How do I connect a C-channel to a gear?

The other day, our team was confounded over how to connect a C-channel to an 84-tooth gear, & we need the arm to be parallel to the ground. Help, please!

With screws and nuts, or you could use zipties i guess

there are holes in the gear

there are holes in c channels

you put a screw through both holes

and you put a nut on the other end

do this atleast 2 times

or you could use zipties

Use 3/4 in screws, and place spacers between the gear and the c channel, so that the gear is not directly touching the c channel.

I see you repeatedly asking simple, googleable questions. Why can’t you just search for pictures of how others have done it? Please do that before posting randomly on the forums.

There are a lot of methods which depend on how the C-channel needs to be oriented, etc. But one place to search will be YouTube. I suggest you search for “Vex starstruck claw” since many of those claw designs used C-channels connected to gears.

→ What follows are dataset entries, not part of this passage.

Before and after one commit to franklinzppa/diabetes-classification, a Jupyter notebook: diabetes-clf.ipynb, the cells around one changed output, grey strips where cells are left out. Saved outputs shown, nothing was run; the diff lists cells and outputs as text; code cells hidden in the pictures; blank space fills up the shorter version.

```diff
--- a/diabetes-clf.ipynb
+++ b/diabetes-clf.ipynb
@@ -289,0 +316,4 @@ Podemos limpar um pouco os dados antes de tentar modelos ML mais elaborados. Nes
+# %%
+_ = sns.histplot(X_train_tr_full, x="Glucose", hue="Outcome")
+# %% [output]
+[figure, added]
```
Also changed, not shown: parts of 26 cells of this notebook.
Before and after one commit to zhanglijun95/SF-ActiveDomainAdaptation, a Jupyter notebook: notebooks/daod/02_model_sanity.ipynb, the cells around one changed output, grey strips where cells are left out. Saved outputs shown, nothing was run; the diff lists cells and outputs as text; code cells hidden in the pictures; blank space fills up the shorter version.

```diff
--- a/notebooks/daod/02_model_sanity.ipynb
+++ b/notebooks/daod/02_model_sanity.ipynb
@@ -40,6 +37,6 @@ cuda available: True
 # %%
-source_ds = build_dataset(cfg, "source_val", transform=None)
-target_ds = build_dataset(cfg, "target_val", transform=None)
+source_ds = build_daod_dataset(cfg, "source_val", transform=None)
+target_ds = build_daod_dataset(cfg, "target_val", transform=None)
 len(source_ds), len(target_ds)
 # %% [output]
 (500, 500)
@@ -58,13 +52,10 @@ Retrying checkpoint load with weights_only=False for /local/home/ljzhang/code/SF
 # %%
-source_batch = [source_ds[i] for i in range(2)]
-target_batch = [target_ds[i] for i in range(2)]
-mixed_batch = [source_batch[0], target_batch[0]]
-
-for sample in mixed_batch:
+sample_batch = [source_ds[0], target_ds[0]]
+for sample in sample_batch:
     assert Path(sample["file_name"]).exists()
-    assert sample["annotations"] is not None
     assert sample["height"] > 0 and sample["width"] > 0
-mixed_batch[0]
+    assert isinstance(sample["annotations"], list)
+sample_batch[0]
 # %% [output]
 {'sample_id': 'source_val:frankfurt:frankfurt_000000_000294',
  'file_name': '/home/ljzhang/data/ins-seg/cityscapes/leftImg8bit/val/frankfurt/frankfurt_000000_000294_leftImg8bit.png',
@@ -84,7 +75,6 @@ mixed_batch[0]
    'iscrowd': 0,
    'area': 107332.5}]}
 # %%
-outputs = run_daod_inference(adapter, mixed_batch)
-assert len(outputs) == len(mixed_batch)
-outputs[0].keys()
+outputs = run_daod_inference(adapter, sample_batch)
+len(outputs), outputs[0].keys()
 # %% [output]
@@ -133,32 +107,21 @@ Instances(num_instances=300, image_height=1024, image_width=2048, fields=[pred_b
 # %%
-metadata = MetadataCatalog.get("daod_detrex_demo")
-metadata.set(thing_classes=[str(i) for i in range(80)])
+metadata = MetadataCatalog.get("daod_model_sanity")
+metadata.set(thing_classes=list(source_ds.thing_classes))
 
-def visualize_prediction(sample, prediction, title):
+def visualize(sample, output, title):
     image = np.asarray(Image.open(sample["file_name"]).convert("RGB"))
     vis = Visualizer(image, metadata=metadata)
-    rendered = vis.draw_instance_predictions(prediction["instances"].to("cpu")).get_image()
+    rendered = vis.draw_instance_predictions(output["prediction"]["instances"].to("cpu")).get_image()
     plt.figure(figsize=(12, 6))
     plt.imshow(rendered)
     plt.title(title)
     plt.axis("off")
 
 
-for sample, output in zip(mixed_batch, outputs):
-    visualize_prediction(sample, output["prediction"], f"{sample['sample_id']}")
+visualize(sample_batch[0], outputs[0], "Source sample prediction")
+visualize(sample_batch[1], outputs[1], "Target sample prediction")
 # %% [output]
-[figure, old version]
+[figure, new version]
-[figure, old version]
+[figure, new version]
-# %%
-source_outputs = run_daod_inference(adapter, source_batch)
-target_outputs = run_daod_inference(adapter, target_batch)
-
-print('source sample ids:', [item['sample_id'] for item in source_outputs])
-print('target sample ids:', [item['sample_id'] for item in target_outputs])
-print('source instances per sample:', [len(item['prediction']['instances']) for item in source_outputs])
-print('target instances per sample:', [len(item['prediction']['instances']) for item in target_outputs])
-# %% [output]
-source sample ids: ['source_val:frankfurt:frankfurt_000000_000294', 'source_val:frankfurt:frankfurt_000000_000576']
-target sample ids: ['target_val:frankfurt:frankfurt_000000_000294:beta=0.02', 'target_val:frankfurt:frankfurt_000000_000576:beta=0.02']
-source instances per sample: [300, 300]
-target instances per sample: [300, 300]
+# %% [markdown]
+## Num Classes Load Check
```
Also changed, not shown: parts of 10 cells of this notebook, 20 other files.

Here’s just one:

What’s the problem with that? The only thing I would bear in mind is that you need to be careful when mounting screws through a hole with space between it and the bar (where the gear is thinner).

No problem, I’m just worried about the same thing you are. For a new team, I imagine it’s easier to add spacing such that the gear isn’t touching the c-channel than to worry about getting the spacing exactly right so that the gear isn’t tilted one way or the other.

Instructions Unclear I stapled my hand to the robot instead.

Instructions in clear, used zip ties instead of screws

instructions unclear, i asked a question before attempting to find out the answer on my own via past posts or videos, or any other way @HowDoITurnThisOn?

Instructions unclear, started a nuclear war, and now both hands are stapled to the robot.

Instructions unclear, F o U n D S o M e W e I r D M e M e S o_O.

You may also want to sandwich a bar lock on the gear to alleviate stress on the plastic and shaft. Not always necessary though.

(picture is larger than actual size)

generally, you should be using circular shaft inserts, because they give you less friction, and that way you dont have to fight thoes to put them on the saft, and you can use 2" screws as shafts which are better and provide less slop

If you’re using high strength gears, you’ll need a high-strength lock bar: These will keep gear hubs from stripping or gears from breaking at high torques.

but who uses high strength axcels?

We use high strenth axles on our claw for EXTRA GRIPPING POWER

HS axles seem to have a lot more friction. Not just at the bearings but it seem like the lack of flex in the axle creates additional friction between gears.

One thing to watch for is how many bearings you’re using. Industrial practice is to use only two bearings per shaft, any more and a flexible coupling or universal joint is required,. (We also usually use a flex coupling between the motor and the first shaft, if direct driving the shaft). Typical VEX robots have a bearing every time a shaft passes through metal. Regular shafts “flex” through the extra bearings and don’t bind too badly, but HS shafts don’t flex, and thus they bind in the extra bearings. This can be avoided by using only two bearings on the shaft, and drilling out oversize holes so the shaft doesn’t touch any metal that it passes through.